(TASK TO CARRY OUT): Return the number of lines below that contain "jdbc"; nothing else belongs in the reply.

(SUPPLIED DATA):

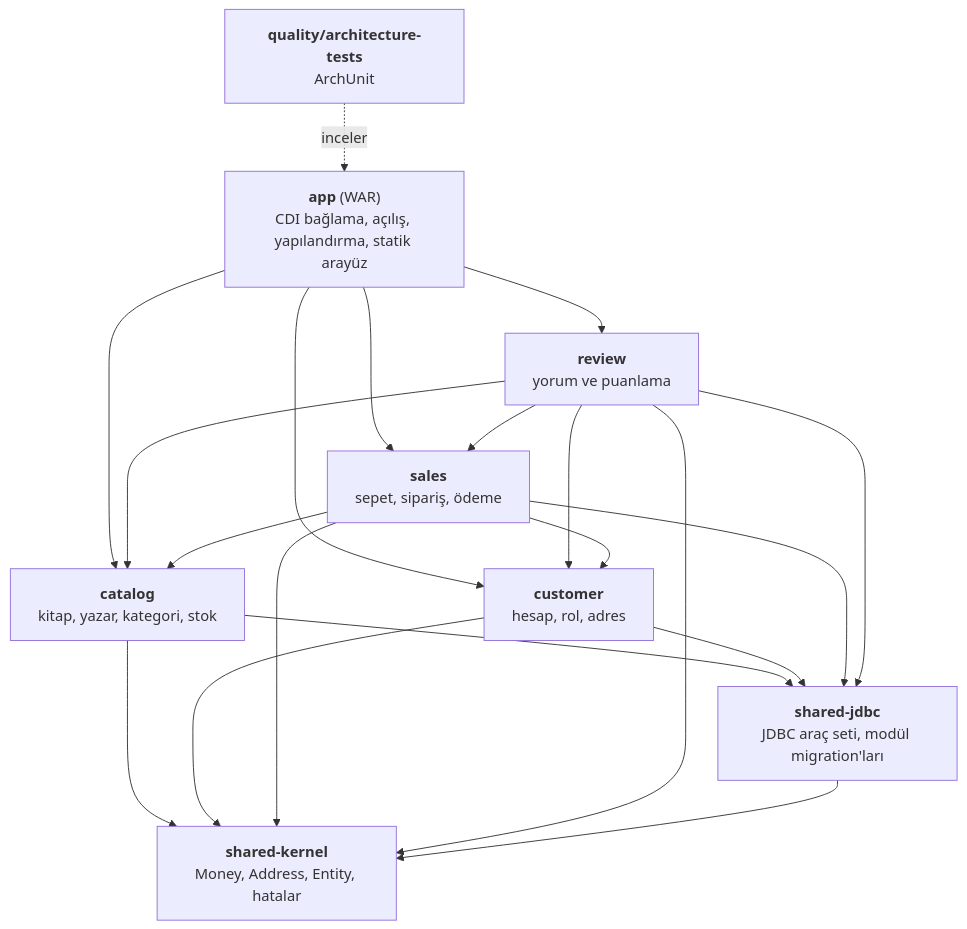
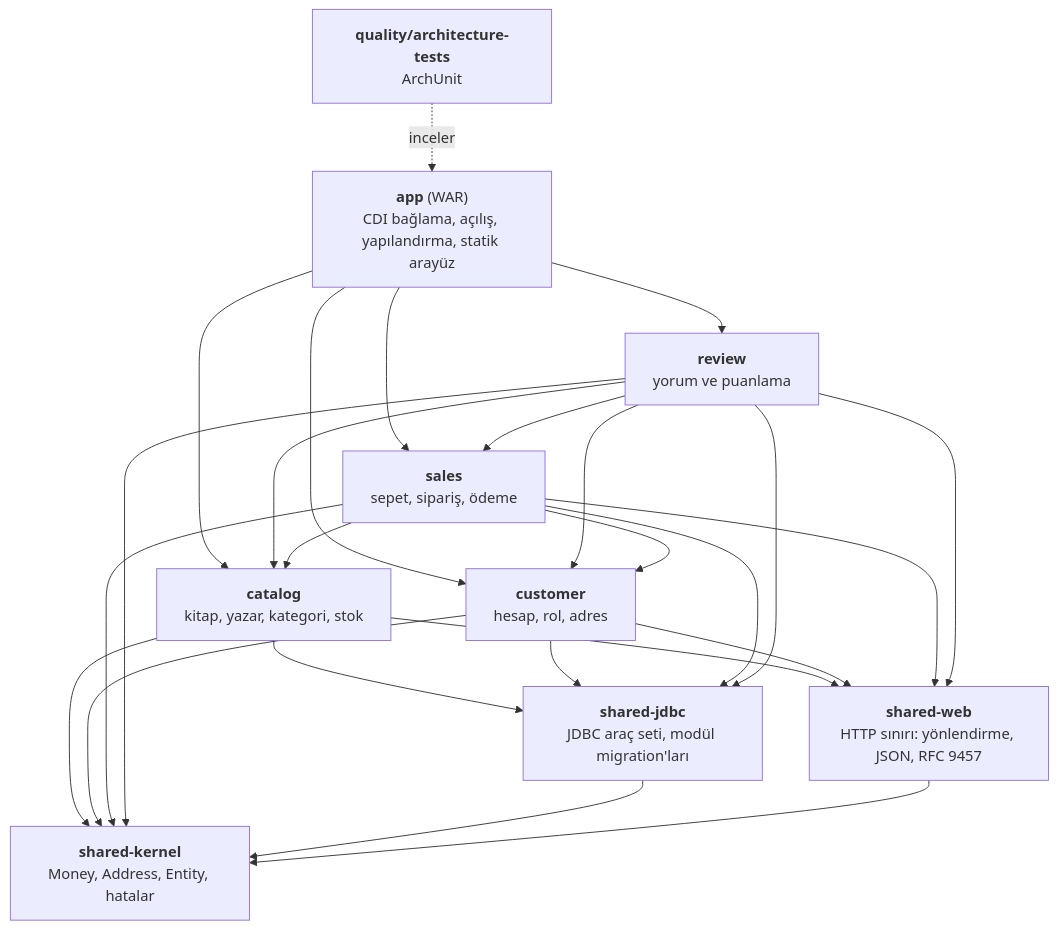
Before and after one commit to omerberatt/book-store: the first of 3 diagrams in docs/ARCHITECTURE.md, drawn with Mermaid. The commit also changed other lines of this file and 29 other files, not shown here.

First line of the commit message:
Add the shared-web module for the hand-written HTTP boundary (phase 5.1)

````diff
--- a/docs/ARCHITECTURE.md
+++ b/docs/ARCHITECTURE.md
@@ -29,31 +29,37 @@
 ```mermaid
 graph TD
     app["<b>app</b> (WAR)<br/>CDI bağlama, açılış, yapılandırma, statik arayüz"]
     review["<b>review</b><br/>yorum ve puanlama"]
     sales["<b>sales</b><br/>sepet, sipariş, ödeme"]
     catalog["<b>catalog</b><br/>kitap, yazar, kategori, stok"]
     customer["<b>customer</b><br/>hesap, rol, adres"]
     kernel["<b>shared-kernel</b><br/>Money, Address, Entity, hatalar"]
     jdbc["<b>shared-jdbc</b><br/>JDBC araç seti, modül migration'ları"]
+    web["<b>shared-web</b><br/>HTTP sınırı: yönlendirme, JSON, RFC 9457"]
     arch["<b>quality/architecture-tests</b><br/>ArchUnit"]
 
     app --> review
     app --> sales
     app --> catalog
     app --> customer
     review --> sales
     review --> catalog
     review --> customer
     sales --> catalog
     sales --> customer
     catalog --> kernel
     customer --> kernel
     sales --> kernel
     review --> kernel
     catalog --> jdbc
     customer --> jdbc
     sales --> jdbc
     review --> jdbc
     jdbc --> kernel
+    catalog --> web
+    customer --> web
+    sales --> web
+    review --> web
+    web --> kernel
     arch -. inceler .-> app
 ```
````
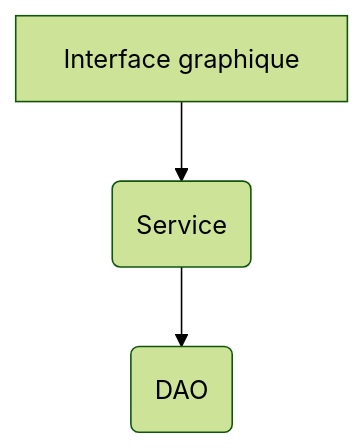
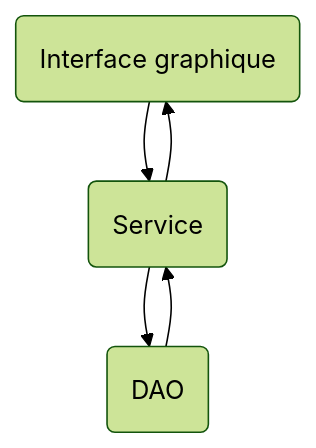
One commit to departement-info-cem/3N5-Prog3 changed the diagram in web/docs/03-recettes/service.mdx. Above: the diagram before and after it, drawn with Mermaid (forest theme). The commit also changed other lines of this file, not shown here.

Commit message:
diagramme flèches doubles

````diff
--- a/web/docs/03-recettes/service.mdx
+++ b/web/docs/03-recettes/service.mdx
@@ -47,5 +47,6 @@
 ```mermaid
 graph TD
-    A[Interface graphique] --> B(Service)
-    B --> C(DAO)
+    A(Interface graphique) --> B(Service)
+    B --> A & C(DAO)
+    C --> B
 ```
````
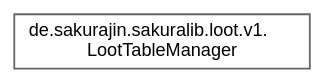
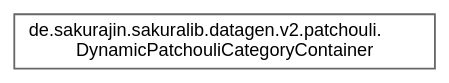
One commit to noah1510/sakura-lib changed the diagram in inherit_graph_20.dot. Above: the diagram before and after it, drawn with Graphviz. The commit also changed 187 other files, not shown here.

```diff
--- a/inherit_graph_20.dot
+++ b/inherit_graph_20.dot
@@ -1,9 +1,9 @@
 digraph "Graphical Class Hierarchy"
 {
  // LATEX_PDF_SIZE
   bgcolor="transparent";
   edge [fontname=Helvetica,fontsize=10,labelfontname=Helvetica,labelfontsize=10];
   node [fontname=Helvetica,fontsize=10,shape=box,height=0.2,width=0.4];
   rankdir="LR";
-  Node0 [label="de.sakurajin.sakuralib.loot.v1.\lLootTableManager",height=0.2,width=0.4,color="grey40", fillcolor="white", style="filled",URL="$classde_1_1sakurajin_1_1sakuralib_1_1loot_1_1v1_1_1LootTableManager.html",tooltip="This class is used to inject data into loot tables."];
+  Node0 [label="de.sakurajin.sakuralib.datagen.v2.patchouli.\lDynamicPatchouliCategoryContainer",height=0.2,width=0.4,color="grey40", fillcolor="white", style="filled",URL="$classde_1_1sakurajin_1_1sakuralib_1_1datagen_1_1v2_1_1patchouli_1_1DynamicPatchouliCategoryContainer.html",tooltip="This class contains all data of a dynamic patchouli category."];
 }
```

(FINAL ANSWER): 6